Relative poverty is when you live in a place which is heated in winter, which has indoor plumbing; when you own a cell phone and a blab slab and a car and a computer, when you have trouble staying slim because you eat a few servings of high-calorie food per day rather than high-fiber low-calorie food, because the latter costs more...but you haven't bought a new car for a decade or so when the guy down the street just bought himself a new BMW--
Most Americans who are considered "poor" are only relatively poor. Me, for example; I am relatively poor because my income has been "slim to none" for a couple years. Yet Croesus, for all his money, could not live as well as I do.
Which is not to say that there is not real poverty in America; there is. But it's very, very uncommon. For the most part, if someone is hungry, it's because he hasn't taken advantage of all the government programs that are out there. It's there, but it's invisible against the backdrop of the relative poverty that most of the American poor live in.
Compared with 1950, there are just more things available to us. You couldn't get a cell phone or an Xbox or a personal computer in 1950. There wasn't satellite television or World of Warcraft or iTunes.
So: is Denninger right? I think he is; but I'm not sure it's the whole story, either. What I do know is that the government has gamed the statistics so they can claim there's no inflation, when there for damn sure is...and it's further gamed the statistics such that inflation looks like economic growth, when it is in fact economic contraction.
* * *
The life expectancy of manufactured goods is in decline. How much is intentional, and how much is just due to people being idiots?
I do know that the MTBF of a machine declines as a function of the number of its parts. If you have five parts in a machine and each one has a reliability of 90%, then the overall reliability of the machine is going to be 59%. If each part will work 99% of the time, the entire machine will work 95% of the time.
Most parts are engineered so that they're more reliable than 99%--much more--but no part can be made 100% reliable and the more parts you put in a machine, the greater the chance that something is going to break, eventually.
(I just want to pause to reflect on how close to 100% the reliability must be for every single transistor in a modern computer's CPU. LIM 1, no doubt.)
Stuff that is made in America--if it requires a lot of human labor to manufacture--must compete with stuff made elsewhere that is manufactured with much lower labor and environmental costs. At this point, the only possible place that gives manufacturers some wiggle room is--you guessed it--R&D and engineering.
In order to make a profit on, say, a refrigerator over the expected market lifespan of the design, you must expect to sell X many at price Y before you come close to making a profit. Most of the time you cannot set your price at Y; you must look at what the market offers and decide, "We'll build a new model for the Y price point."
And then you tell your engineers to make it happen. They do their best. Out comes your new model, priced right at the limit of the Y price point, and it's got all the bells and whistles of a refrigerator that costs $Y.

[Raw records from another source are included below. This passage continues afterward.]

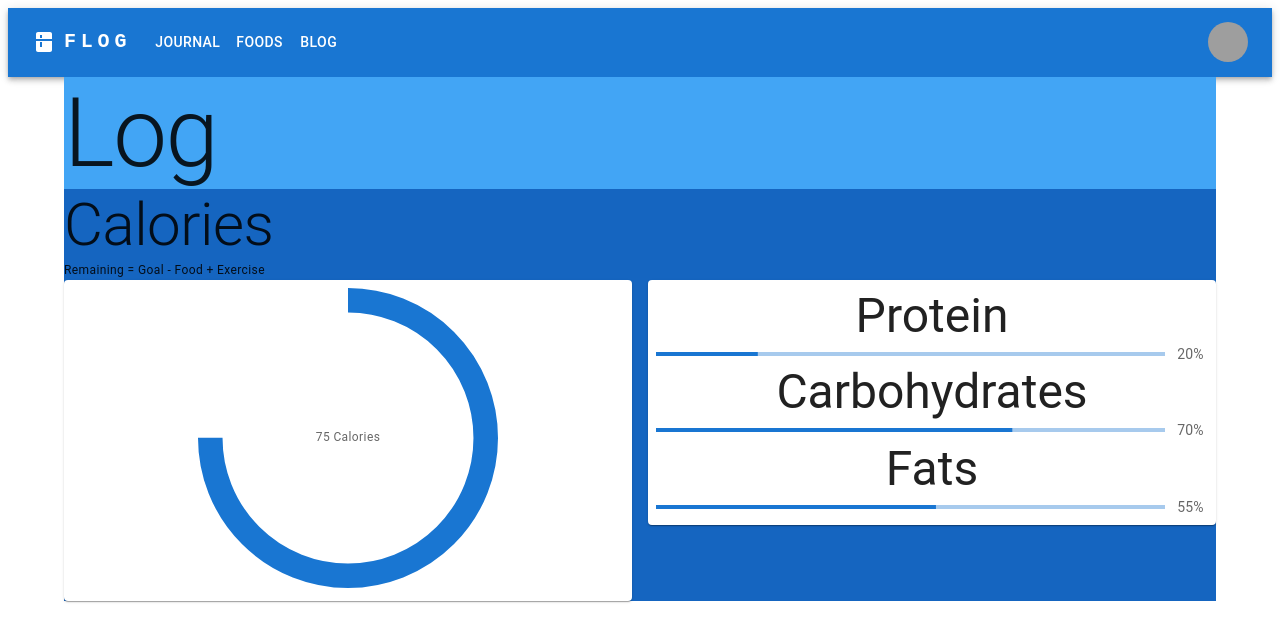
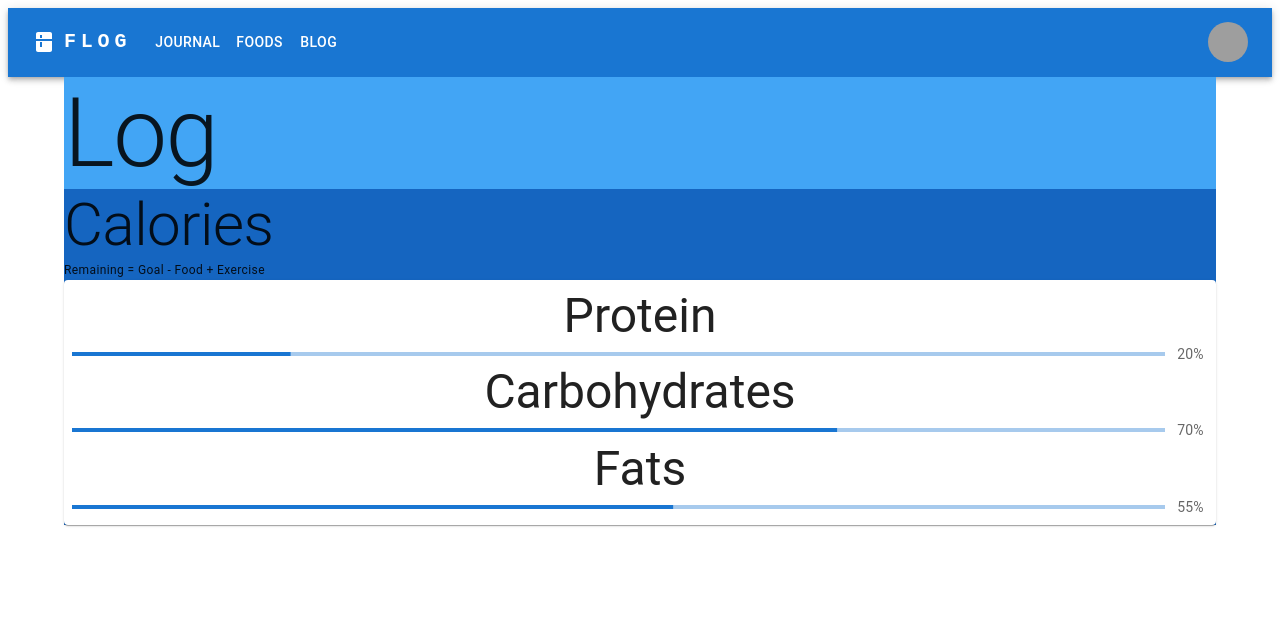
Before and after one commit to sumawav/food-logger, a React (Create React App) app in the folder client/: page /log in a window 1280 px wide. Shown: the top 642 px of the page. Built offline with nearby package versions, Linux system fonts and the light colour scheme; grey boxes are pictures that could not be loaded.

Commit message:
adds basic food log

```diff
--- a/client/src/components/layout/FoodLog.js
+++ b/client/src/components/layout/FoodLog.js
@@ -36,41 +36,21 @@ const FoodLog = () => (
             <Typography variant="caption" component="div" color="text.primary">
                 Remaining = Goal - Food + Exercise
             </Typography>
-            <Grid container spacing={2}>
-                <Grid item xs={6}>
+
             <Item>
-                        <CircularProgressWithLabel size={300} value={75} />
-                    </Item>
-                </Grid>
-                <Grid item xs={6}>
-                    <Item>
-                        <Typography
-                            variant="h3"
-                            component="div"
-                            color="text.primary"
-                        >
+                <Typography variant="h3" component="div" color="text.primary">
                     Protein
                 </Typography>
                 <LinearProgressWithLabel value={20} />
-                        <Typography
-                            variant="h3"
-                            component="div"
-                            color="text.primary"
-                        >
+                <Typography variant="h3" component="div" color="text.primary">
                     Carbohydrates
                 </Typography>
                 <LinearProgressWithLabel value={70} />
-                        <Typography
-                            variant="h3"
-                            component="div"
-                            color="text.primary"
-                        >
+                <Typography variant="h3" component="div" color="text.primary">
                     Fats
                 </Typography>
                 <LinearProgressWithLabel value={55} />
             </Item>
-                </Grid>
-            </Grid>
         </Box>
     </Container>
 );
```
Lines whose indentation alone changed are shown as unchanged.
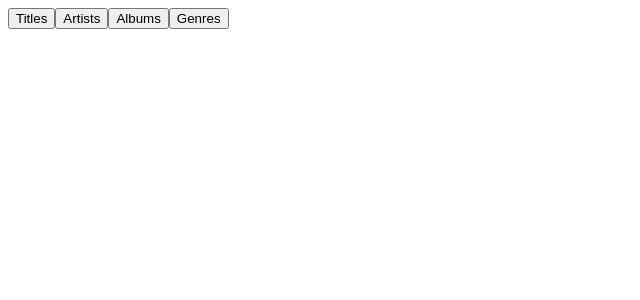
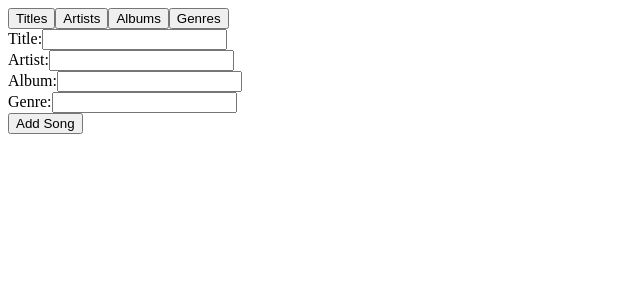
Before and after one commit to debreroha/Music-Player, a React (Create React App) app in the folder frontend/: page / in a window 1280 px wide. Shown: the top 300 px of the page, without its empty margins (0-640 px from the left). Built offline with nearby package versions, Linux system fonts and the light colour scheme.

Commit message:
finishing add song component

```diff
--- a/frontend/src/App.tsx
+++ b/frontend/src/App.tsx
@@ -22,8 +22,9 @@ const App = () => {
 
   return (
     <>
+      <GetSong />
 
-      <GetSong />
+      <AddSong />
       {/* <AddSong /> */}
       {/* <button onClick={handleAddSong}>Add Song</button> */}
 
--- a/frontend/src/components/AddSong.tsx
+++ b/frontend/src/components/AddSong.tsx
@@ -13,8 +13,19 @@ const AddSong: React.FC = () => {
   });
 
   const handleAddSong = () => {
-    // const songToAdd: SongType = { ...newSong };
-    dispatch(addSongFetch(newSong));
+    // Dispatch the addSongFetch action with the newSong details
+    dispatch({
+      type: 'songs/addSongFetch',
+      payload: {
+        title: newSong.title,
+        artist: newSong.artist,
+        album: newSong.album,
+        genre: newSong.genre,
+        // Add other properties as needed
+      },
+    });
+
+    // Reset the state to clear the form
     setNewSong({
       title: '',
       artist: '',
@@ -22,6 +33,7 @@ const AddSong: React.FC = () => {
       genre: '',
     });
   };
+
 
   const handleChange = (e: ChangeEvent<HTMLInputElement>) => {
     const { name, value } = e.target;
--- a/frontend/src/saga/sagas.tsx
+++ b/frontend/src/saga/sagas.tsx
@@ -33,16 +33,10 @@ export function* watcherSongSaga() {
 }
 
 
-//root saga
-// export default function* rootSaga() {
-//   yield all([watcherSongSaga()]);
-// }
-
-
+//// add songs to DATABASE
 export const addSongToApi = (newSong: SongType): Promise<AxiosResponse<SongType>> => {
-  return axios.post<SongType>(`${baseUrl}/songs`, newSong);
+  return axios.post<SongType>(`${baseUrl}/songs/add`, newSong);
 };
-
 
 function* addSongSaga(action: SongActionType) {
   try {
@@ -59,10 +53,6 @@ export function* watcherAddSongSaga() {
 
 }
 
-// export  function* addRootSaga() {
-//   yield all([watcherAddSongSaga()]);
-// }
-
 
 //root saga
 export default function* rootSaga() {
```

...and it falls apart in five years, because you must pay your union employees $Z per hour and you must jump through all these hoops that the EPA and OSHA and-and-and have set for your business--which also costs you a lot of money--and you have to use this extra-expensive refrigerant because Freon is illegal, and....
Although penny-pinching bean counters are part of the problem they are not the only part.
* * *
Vox Day says that McCain would have been worse than Obama. On the other hand, if McCain were in the White House he couldn't have co-sponsored this unConstitutional end run around Posse Comitatus.
* * *
Francis Porretto says men are the superior sex. Wow, he's going to get a burning Venus symbol on his lawn for that one.
He's not wrong, which is why.
* * *
Put another quarter in
in the quarterodeon
...but there's no inflation.